Lille born, now Montreal resident, music collagist and producer Jean Cousin (aka Joni Void) is an illusive, transitory artist who over the years has blurred the sense of persona in any music that bears his pseudonym. Feeding voraciously into the Soundcloud/Bandcamp eco-system since 2011 as johnny ripper, he has revealed a plethora of digital releases that shifted form Satie/Glass cinematic dream works to more electronic montages of pilfered material. His indie world parallel could be Sandy Alex G except for Cousin/Joni Void ‘making it’ seems to be an incidental thought.
Increasingly his mission has been to remove the self from his music making, assembling ‘tunes’ exclusively from found sources and disconnecting from the role of ‘playing’ on his own compositions. His debut physical release in 2017 via the majestic Constellation was neatly titled ‘Selfless’ while 2019’s follow up ‘Mise En Abyme’ saw Joni Void fully ensconced in the role of constructor/assembler, taking an ephemeral clutter of recordings from phones, messages, cameras and films to make a disconcerting mix of unknown voices and more familiar beats.
Now comes his third record for Constellation, ‘Everyday Is The Song’ which pushes the Joni Void modus to capture something more personal and maybe biographical, based as it is on archived snippets saved from his lost Walkman. So while Cousin remains resolute as the director not the actor here, each piece evolving from a melange of ‘field’ recordings from the city streets, recorded incidents at jams and shows plus archly niche samples, you feel the results may be revealing something of himself to himself. At times the songs are unusually moving or unexplainably powerful, then at others tensely disorientating or distant. One thing is certain though, peering into Joni Void’s sound world is never dull.
Tape is the song that sets the context gently with its bubbly Four Tet innocence, playful DIY loops and an easy going Cornershop shuffle. ‘Am I you or are you me?’ gets asked early on, a question that hovers over the album as it unravels. At times it feels like you can pin the ambient electronica tag onto ‘Everyday Is The Song’, but foisting that identity on Joni Void’s work is a lazy pretence. The pastoral new age chime of In Between Moments reverberates around snatches of spoken word from seminal sixties avant film-maker Maya Deren but there’s a persistent everyday realism here, brought about by the tramline clangs, park life bird song and sidewalk chatter. Present Day Montage delivers similar deception, a loop of earthy chapel organ gets repurposed with haunted vocal layers before easing into an unexpected trip-hop chug.

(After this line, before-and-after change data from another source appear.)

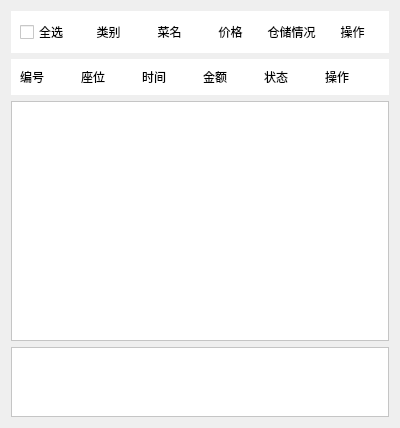
Before: the Qt Designer form lib/common/listwidget.ui in Li-Yaosong/BuffetMealsSystem, drawn with Qt 5.
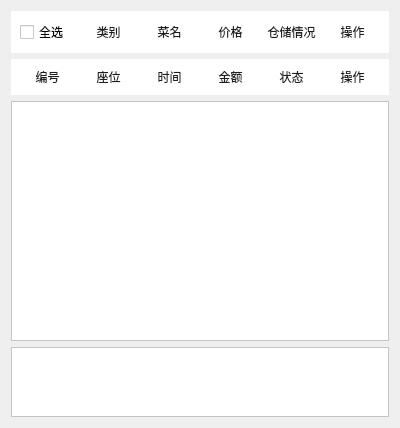
After: the same form once the commit is applied.

What changed in the file:
```diff
--- a/lib/common/listwidget.ui
+++ b/lib/common/listwidget.ui
@@ -17,7 +17,13 @@
    <item>
     <widget class="QWidget" name="widget_head1" native="true">
      <property name="styleSheet">
-      <string notr="true">background-color: rgb(255, 255, 255);</string>
+      <string notr="true">QWidget{background-color: rgb(255, 255, 255);}
+
+QLabel{
+    font: 25 14pt '微软雅黑 Light';
+    color: rgb(31,31,31);
+}
+</string>
      </property>
      <layout class="QHBoxLayout" name="horizontalLayout_1">
       <item>
@@ -89,14 +95,26 @@
    <item>
     <widget class="QWidget" name="widget_head2" native="true">
      <property name="styleSheet">
-      <string notr="true">background-color: rgb(255, 255, 255);</string>
+      <string notr="true">QWidget{background-color: rgb(255, 255, 255);}
+
+QLabel{
+    font: 25 14pt '微软雅黑 Light';
+    color: rgb(31,31,31);
+}
+</string>
      </property>
      <layout class="QHBoxLayout" name="horizontalLayout_2">
       <item>
        <widget class="QLabel" name="label">
+        <property name="styleSheet">
+         <string notr="true"/>
+        </property>
         <property name="text">
          <string>编号</string>
         </property>
+        <property name="alignment">
+         <set>Qt::AlignCenter</set>
+        </property>
        </widget>
       </item>
       <item>
@@ -104,6 +122,9 @@
         <property name="text">
          <string>座位</string>
         </property>
+        <property name="alignment">
+         <set>Qt::AlignCenter</set>
+        </property>
        </widget>
       </item>
       <item>
@@ -111,6 +132,9 @@
         <property name="text">
          <string>时间</string>
         </property>
+        <property name="alignment">
+         <set>Qt::AlignCenter</set>
+        </property>
        </widget>
       </item>
       <item>
@@ -118,6 +142,9 @@
         <property name="text">
          <string>金额</string>
         </property>
+        <property name="alignment">
+         <set>Qt::AlignCenter</set>
+        </property>
        </widget>
       </item>
       <item>
@@ -125,6 +152,9 @@
         <property name="text">
          <string>状态</string>
         </property>
+        <property name="alignment">
+         <set>Qt::AlignCenter</set>
+        </property>
        </widget>
       </item>
       <item>
@@ -132,6 +162,9 @@
         <property name="text">
          <string>操作</string>
         </property>
+        <property name="alignment">
+         <set>Qt::AlignCenter</set>
+        </property>
        </widget>
       </item>
      </layout>
```
Left out of the diff: 8 changed lines with no effect on the pictures.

There continues to be some tangible musical reference points in Joni Void’s multi- dimensional detailing on ‘Everyday Is The Song’. Barr Brothers compatriot and prime exponent of the harp’s experimental potential Sarah Page is a source that Cousin often returns to for those more fluid toned shadings. The strummed suspension of Still Life squeezes a revolving drone and Page’s cooing vocal into a brief ripple of incidental Owen Pallett acoustic plucking ahead of a mysterious, clipped r n b coda. You see things are never predictable on this album, there might be moments of considered playfulness but the prospect of darkness still seeps into the fabric. Non Locally, a post rock processional of shuddering chords, gradual interference, protest chants and ticking melodicism expands with a Basinski-esque abandonment. Similarly Void’s sample of Nennen’s slow core that feeds Negative Loop shudders with a dark-wave intensity dragged deeper by Shota Yokose’s monotone bass.

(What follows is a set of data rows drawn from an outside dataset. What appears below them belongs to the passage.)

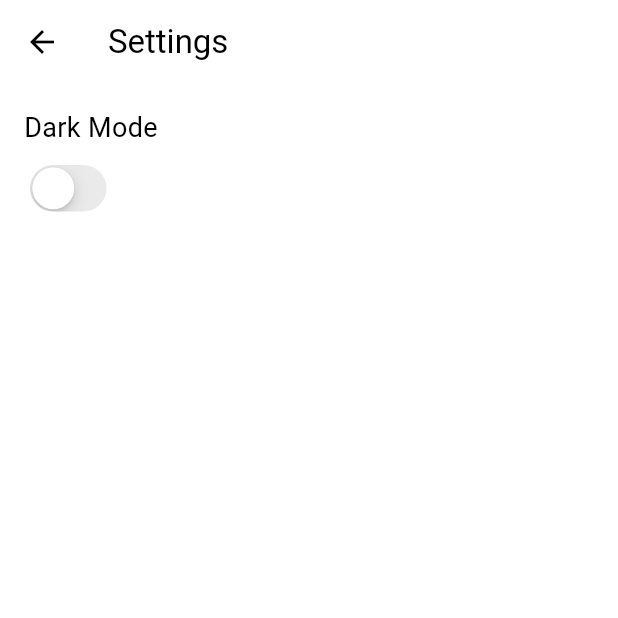
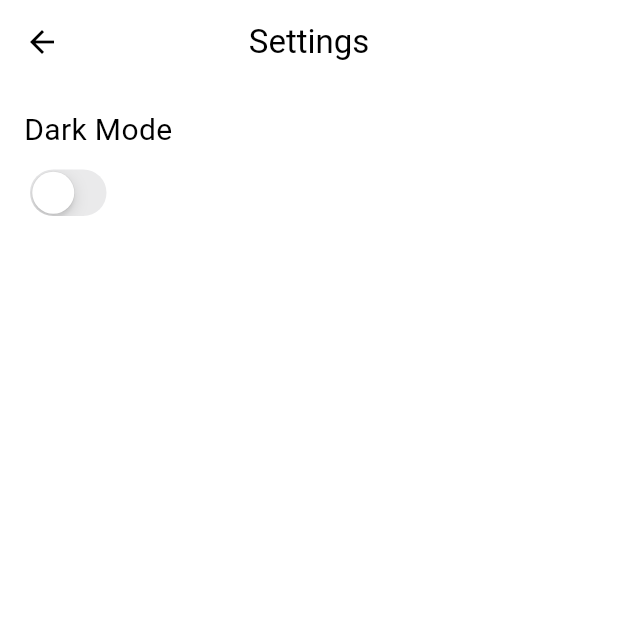
Before and after one commit to sakarpaudel/todo-list, a Flutter app: the SettingsScreen screen opened by its route, on a phone screen of 412 x 824 dp, the top half of it. Run offline on Flutter 3.47's test engine with Material 3 defaults, Android fonts, the phone set to English and light mode, and no system bars; our stand-ins replace shared_preferences; accounts and stored records are empty.

```diff
--- a/lib/screens/settings_screen.dart
+++ b/lib/screens/settings_screen.dart
@@ -16,6 +16,7 @@ class _SettingsScreenState extends State<SettingsScreen> {
     return Scaffold(
       appBar: AppBar(
         title: Text('Settings'),
+        centerTitle: true,
       ),
       body: Padding(
         padding: const EdgeInsets.all(16.0),
@@ -24,7 +25,7 @@ class _SettingsScreenState extends State<SettingsScreen> {
           children: <Widget>[
             Text(
               "Dark Mode",
-              style: TextStyle(fontSize: 18),
+              style: TextStyle(fontSize: 20),
             ),
             SizedBox(height: 8),
             CupertinoSwitch(
```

Perhaps even more than with previous work the sound art of ‘Everyday Is The Song’ feels openly reflective and less frenetic. Yes there are moments of hard wired experimentalism on the album (check in with Vortex Any% Speedrun or World Spinning At 33rpm) but primarily Void’s sketches this time around lean towards song form and connection. The soft pulsing Parallax Error has the voice at the centre, featuring loops from leftfield singer N NAO braided with Sarah Page’s informal pitch, while the glitchy Event Horizon twists the vocal material around its interrupted beats. A strength in all these pieces is the variation in mood that Joni Void conjures up within and throughout the whole cycle. At one point you are fathoming the tentative, spooked insecurity of Disposable, then by the close you get drawn into the warmly tuneful, upbeat hip hop of Post Credits Scene. It’s a fitting final song that touches on conversation and community before concluding with the observation ‘That was so much fun…’
Uncannily that’s exactly the feeling you are left with after passing through ‘Everyday Is The Song‘. Joni Void’s bric-a-brac montage of ordinary life and sounds brings some hope despite the real difficulties. He’s presenting a scrambled experience of the world, where reality and the virtual blur, while at the same time showing that something meaningful can be made from it, however small, however apparently insignificant.

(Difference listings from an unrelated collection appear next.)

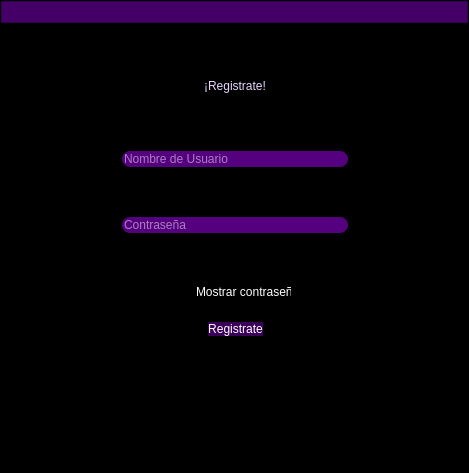
Above: interfaces/Register/register.ui from ElMejorGuerreroDeDios/VectraPolinova before the change. Below: the same form after it.
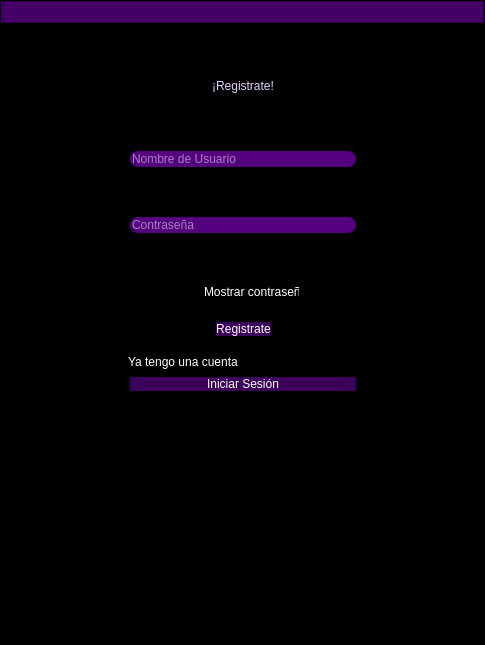
That is the form after the change. Icons and pictures are not drawn.

Commit message: Se modifico interfaz de register

Diff of the .ui file:
```diff
--- a/interfaces/Register/register.ui
+++ b/interfaces/Register/register.ui
@@ -6,8 +6,8 @@
    <rect>
     <x>0</x>
     <y>0</y>
-    <width>469</width>
-    <height>473</height>
+    <width>485</width>
+    <height>645</height>
    </rect>
   </property>
   <property name="windowTitle">
@@ -50,6 +50,12 @@
        </property>
        <item>
         <widget class="QFrame" name="up_frame">
+         <property name="maximumSize">
+          <size>
+           <width>16777215</width>
+           <height>40</height>
+          </size>
+         </property>
          <property name="styleSheet">
           <string notr="true">#up_frame{
 	background-color: rgb(68, 0, 103)
@@ -506,6 +512,20 @@
                  </layout>
                 </widget>
                </item>
+               <item>
+                <widget class="QLabel" name="label_2">
+                 <property name="text">
+                  <string>Ya tengo una cuenta</string>
+                 </property>
+                </widget>
+               </item>
+               <item>
+                <widget class="QPushButton" name="pushButton">
+                 <property name="text">
+                  <string>Iniciar Sesión</string>
+                 </property>
+                </widget>
+               </item>
               </layout>
              </widget>
             </item>
@@ -516,8 +536,8 @@
               </property>
               <property name="sizeHint" stdset="0">
                <size>
-                <width>20</width>
-                <height>20</height>
+                <width>247</width>
+                <height>13</height>
                </size>
               </property>
              </spacer>
```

Get your copy of ‘Everyday Is The Song’ by Joni Void from your local record store or direct from Constellation